"Senate Republicans are now privately threatening to derail the confirmation of key Obama administration nominees for top legal positions by linking the votes to suppressing critical torture memos from the Bush era. A reliable Justice Department source advises me that Senate Republicans are planning to "go nuclear" over the nominations of Dawn Johnsen as chief of the Office of Legal Counsel (OLC) in the Department of Justice and Yale Law School Dean Harold Koh as State Department legal counsel if the torture documents are made public. The source says these threats are the principal reason for the Obama administration's abrupt pull back last week from a commitment to release some of the documents. A Republican Senate source confirms the strategy. It now appears that Republicans are seeking an Obama commitment to safeguard the Bush administration's darkest secrets in exchange for letting these nominations go forward. (...)

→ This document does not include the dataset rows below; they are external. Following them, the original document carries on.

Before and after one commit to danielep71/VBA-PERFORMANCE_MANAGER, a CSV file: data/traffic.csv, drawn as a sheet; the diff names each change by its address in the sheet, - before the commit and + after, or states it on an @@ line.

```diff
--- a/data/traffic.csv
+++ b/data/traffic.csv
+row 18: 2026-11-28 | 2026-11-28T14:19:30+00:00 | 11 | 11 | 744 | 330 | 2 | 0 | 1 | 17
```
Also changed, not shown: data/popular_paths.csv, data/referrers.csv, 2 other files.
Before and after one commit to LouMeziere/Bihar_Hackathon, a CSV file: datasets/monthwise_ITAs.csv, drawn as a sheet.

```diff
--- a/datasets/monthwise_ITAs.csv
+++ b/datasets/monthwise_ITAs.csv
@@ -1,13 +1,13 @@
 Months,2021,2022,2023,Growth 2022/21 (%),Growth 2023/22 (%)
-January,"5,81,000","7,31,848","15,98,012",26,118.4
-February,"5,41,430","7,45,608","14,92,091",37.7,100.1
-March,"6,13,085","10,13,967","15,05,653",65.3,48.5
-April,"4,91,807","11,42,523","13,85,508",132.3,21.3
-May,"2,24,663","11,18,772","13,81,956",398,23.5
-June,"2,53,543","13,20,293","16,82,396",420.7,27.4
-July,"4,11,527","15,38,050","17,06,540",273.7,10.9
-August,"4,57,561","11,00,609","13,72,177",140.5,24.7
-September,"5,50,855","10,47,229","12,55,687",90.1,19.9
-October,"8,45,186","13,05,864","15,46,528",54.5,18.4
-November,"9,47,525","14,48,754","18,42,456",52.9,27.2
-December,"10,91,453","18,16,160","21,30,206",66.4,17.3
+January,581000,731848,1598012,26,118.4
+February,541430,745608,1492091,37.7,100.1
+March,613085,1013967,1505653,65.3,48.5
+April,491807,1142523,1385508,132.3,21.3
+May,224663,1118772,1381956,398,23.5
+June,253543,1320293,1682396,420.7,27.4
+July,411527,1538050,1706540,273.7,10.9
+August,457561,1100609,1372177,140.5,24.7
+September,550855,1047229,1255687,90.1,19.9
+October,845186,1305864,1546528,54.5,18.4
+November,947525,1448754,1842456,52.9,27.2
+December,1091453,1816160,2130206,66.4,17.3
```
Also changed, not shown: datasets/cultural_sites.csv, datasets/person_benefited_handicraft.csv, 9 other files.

The Justice Department source confirms to me that Brennan has consistently opposed making public the torture memos -- and any other details about the operations of the extraordinary renditions program -- but this source suggests that concern about the G.O.P.'s roadblock in the confirmation process is the principle reason that the memos were not released. Republican senators have expressed strong reservations about their promised exposure, expressing alarm that a critique of the memos by Justice's ethics office (Office of Professional Responsibility) will also be released. "There was no 'direct' threat," said the source, "but the message was communicated clearly -- if the OLC and OPR memoranda are released to the public, there will be war." This is understood as a threat to filibuster the nominations of Johnsen and Koh. Not only are they among the most prominent academic critics of the torture memoranda, but are also viewed as the strongest advocates for release of the torture memos on Obama's legal policy team.[snip]
A Republican Senate staffer further has confirmed to me that the Johnsen nomination was discussed at the last G.O.P. caucus meeting. Not a single Republican indicated an intention to vote for Dawn Johnsen, while Senator John Cornyn of Texas was described as "gunning for her," specifically noting publication of the torture memos.
Besides the ugliness of the attacks, what the Republicans are doing is really unprecedented. First, the President has traditionally been given deference in the choice of his advisors. If some President wants to have someone in his cabinet, the presumption is that he ought to be able to do so, absent illegality or some sort of manifest incompetence. For the Republican Senators to hold these appointees up not for those reasons, but because they disagree with their policies, is just wrong; if this happened every time a new administration came into office, the opposition party would filibuster half the nominations and no one would never govern at all.
Second, what the Republicans are trying to do is to dictate to the President a matter that is purely his prerogative: deciding whether or not to unclassify documents. This is insane: it's as though Obama threatened to withhold funding for the Senate unless Mitch McConnell fired some staffer he didn't like. [UPDATE: Adam Serwer points out that it isn't even optional: a judge has ordered that the memos be turned over.]
And the combination -- holding appointments hostage while trashing people's reputations in order to keep Obama from making a decision he plainly has the right to make -- is unconscionable.
Alas, unconscionable acts have become their particular specialty. So has contempt for the law, slavering devotion to torture, and moral atrophy. With this latest fuckery, they've proven beyond reasonable doubt they're unfit for government service.